Finally, Mrs. Gabel said that the purpose of the Seminar was to share with prominent specialists in the field the experiences of a number of countries in the hemisphere in solving a variety of environmental problems through joint and coordinated action by local governments and civil society, within each country's institutional framework and environmental policies.
The text of the remarks at the opening session appears in Appendix 3.
· Working sessions
The presentations were made by specialists and officials from national and/or local agencies responsible for environmental management in the countries and from nongovernmental organizations. For each country there were a statement of its overall institutional framework for environmental management and a specific experience of local environmental management by a municipality or nongovernmental organization, followed by extensive discussion.
Two working groups were then formed to prepare the conclusions and recommendations: one examining the role of local governments in environmental management and the other dealing specifically with citizen participation.

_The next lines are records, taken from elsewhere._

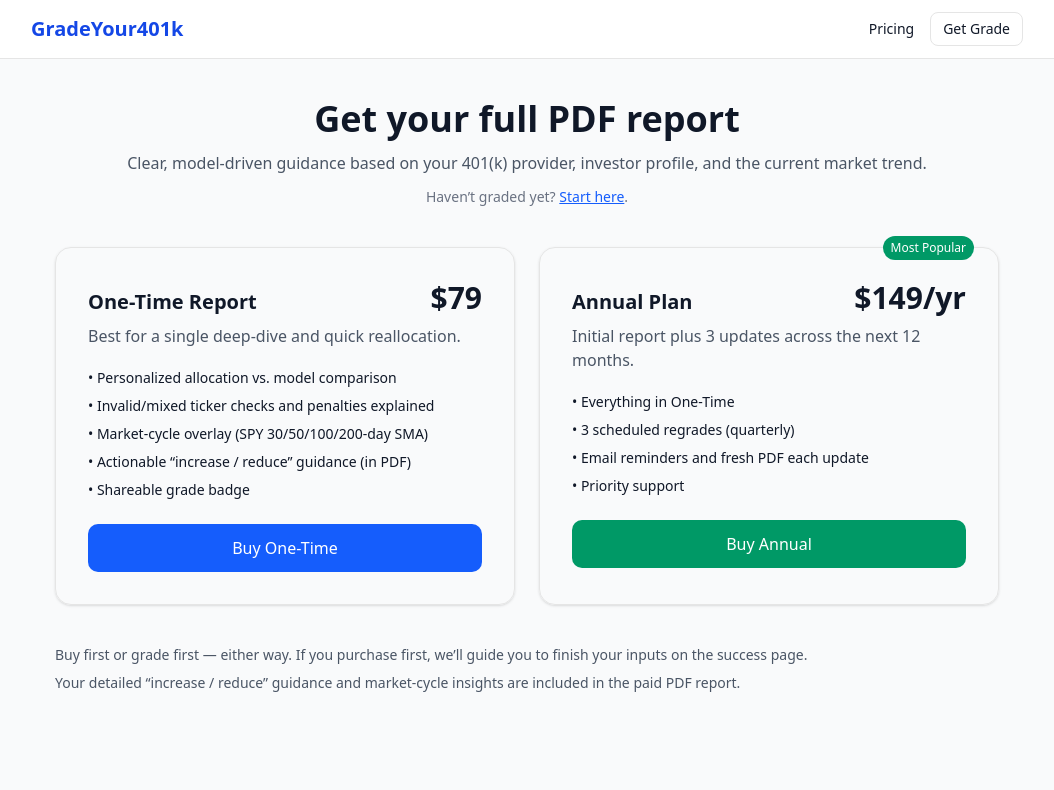
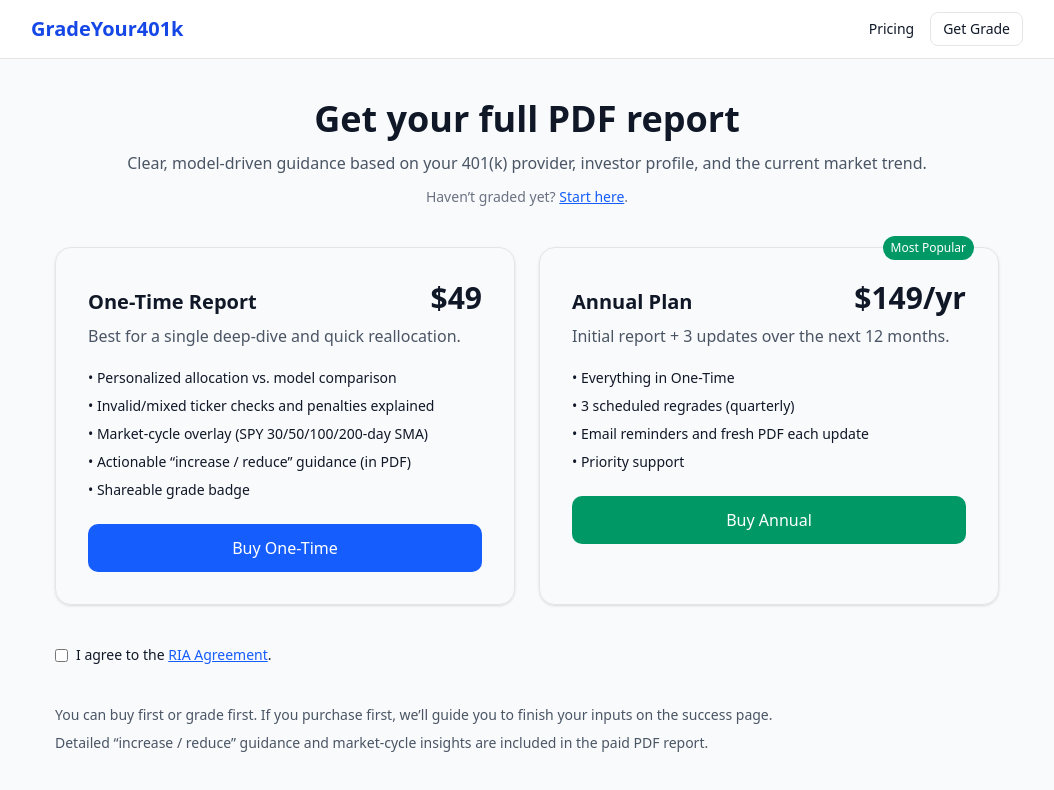
Before and after one commit to rremling/gradeyour401k, a Next.js app: page /pricing in a window 1280 px wide. Shown: the top 790 px of the page, without its empty margins (113-1167 px from the left). Built offline with nearby package versions, Linux system fonts and the light colour scheme.

Commit message:
Update page.tsx

```diff
--- a/src/app/pricing/page.tsx
+++ b/src/app/pricing/page.tsx
@@ -17,13 +17,20 @@ type PreviewPayload = {
 
 const LS_KEY = "gy4k:lastSubmission";
 
+// Optional: display prices via public envs, or hardcode
+const DISPLAY_ONE_TIME = process.env.NEXT_PUBLIC_PRICE_ONE_TIME || "$49";
+const DISPLAY_ANNUAL   = process.env.NEXT_PUBLIC_PRICE_ANNUAL   || "$149/yr";
+
 async function savePreview(data: PreviewPayload): Promise<string> {
   const res = await fetch("/api/preview/save", {
     method: "POST",
     headers: { "Content-Type": "application/json" },
     body: JSON.stringify(data),
   });
-  if (!res.ok) throw new Error("Failed to save preview");
+  if (!res.ok) {
+    const body = await res.text();
+    throw new Error(`Save preview failed (${res.status}): ${body}`);
+  }
   const json = await res.json();
   return json.previewId as string;
 }
@@ -34,19 +41,27 @@ async function startCheckout(planKey: "one_time" | "annual", previewId: string)
     headers: { "Content-Type": "application/json" },
     body: JSON.stringify({ planKey, previewId }),
   });
-  if (!res.ok) throw new Error("Failed to start checkout");
+  if (!res.ok) {
+    const body = await res.text();
+    throw new Error(`Checkout failed (${res.status}): ${body}`);
+  }
   const json = await res.json();
   if (!json.url) throw new Error("No checkout URL returned");
   window.location.href = json.url as string;
 }
 
 export default function PricingPage() {
+  const [agree, setAgree] = useState(false);
   const [loading, setLoading] = useState<"one" | "annual" | null>(null);
   const [error, setError] = useState<string | null>(null);
 
   const purchase = useCallback(async (planKey: "one_time" | "annual") => {
     try {
       setError(null);
+      if (!agree) {
+        setError("Please agree to the RIA Agreement before continuing.");
+        return;
+      }
       setLoading(planKey);
 
       // Try to use the latest graded inputs from localStorage
@@ -76,7 +91,7 @@ export default function PricingPage() {
       setError(e?.message || "Something went wrong starting checkout.");
       setLoading(null);
     }
-  }, []);
+  }, [agree]);
 
   return (
     <main className="mx-auto max-w-5xl p-6 md:p-10 space-y-10">
@@ -96,7 +111,7 @@ export default function PricingPage() {
         <div className="rounded-2xl border shadow-sm p-6 md:p-8 flex flex-col">
           <div className="flex items-baseline justify-between">
             <h2 className="text-xl font-semibold">One-Time Report</h2>
-            <div className="text-3xl font-bold">$79</div>
+            <div className="text-3xl font-bold">{DISPLAY_ONE_TIME}</div>
           </div>
           <p className="text-gray-600 mt-2">Best for a single deep-dive and quick reallocation.</p>
           <ul className="mt-5 space-y-2 text-sm">
@@ -124,9 +139,9 @@ export default function PricingPage() {
           </span>
           <div className="flex items-baseline justify-between">
             <h2 className="text-xl font-semibold">Annual Plan</h2>
-            <div className="text-3xl font-bold">$149/yr</div>
+            <div className="text-3xl font-bold">{DISPLAY_ANNUAL}</div>
           </div>
-          <p className="text-gray-600 mt-2">Initial report plus 3 updates across the next 12 months.</p>
+          <p className="text-gray-600 mt-2">Initial report + 3 updates over the next 12 months.</p>
           <ul className="mt-5 space-y-2 text-sm">
             <li>• Everything in One-Time</li>
             <li>• 3 scheduled regrades (quarterly)</li>
@@ -145,19 +160,38 @@ export default function PricingPage() {
         </div>
       </section>
 
-      {error && (
-        <div className="rounded-md border border-red-300 bg-red-50 text-red-700 p-3 text-sm">
-          {error}
-        </div>
-      )}
+      {/* Agreement + Errors */}
+      <section className="space-y-3">
+        <label className="flex items-start gap-2 text-sm">
+          <input
+            type="checkbox"
+            checked={agree}
+            onChange={(e) => setAgree(e.target.checked)}
+            className="mt-1"
+          />
+          <span>
+            I agree to the{" "}
+            <Link href="/legal/ria" className="text-blue-600 underline" target="_blank">
+              RIA Agreement
+            </Link>
+            .
+          </span>
+        </label>
 
-      {/* FAQ-ish footer */}
+        {error && (
+          <div className="rounded-md border border-red-300 bg-red-50 text-red-700 p-3 text-sm">
+            {error}
+          </div>
+        )}
+      </section>
+
+      {/* Footer */}
       <section className="text-sm text-gray-600 space-y-2">
         <p>
-          Buy first or grade first — either way. If you purchase first, we’ll guide you to finish your inputs on the success page.
+          You can buy first or grade first. If you purchase first, we’ll guide you to finish your inputs on the success page.
         </p>
         <p>
-          Your detailed “increase / reduce” guidance and market-cycle insights are included in the paid PDF report.
+          Detailed “increase / reduce” guidance and market-cycle insights are included in the paid PDF report.
         </p>
       </section>
     </main>
```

In preparing the conclusions and recommendations, the working groups reviewed and analyzed the material in the papers and reports and considered the interventions and discussions after each presentation.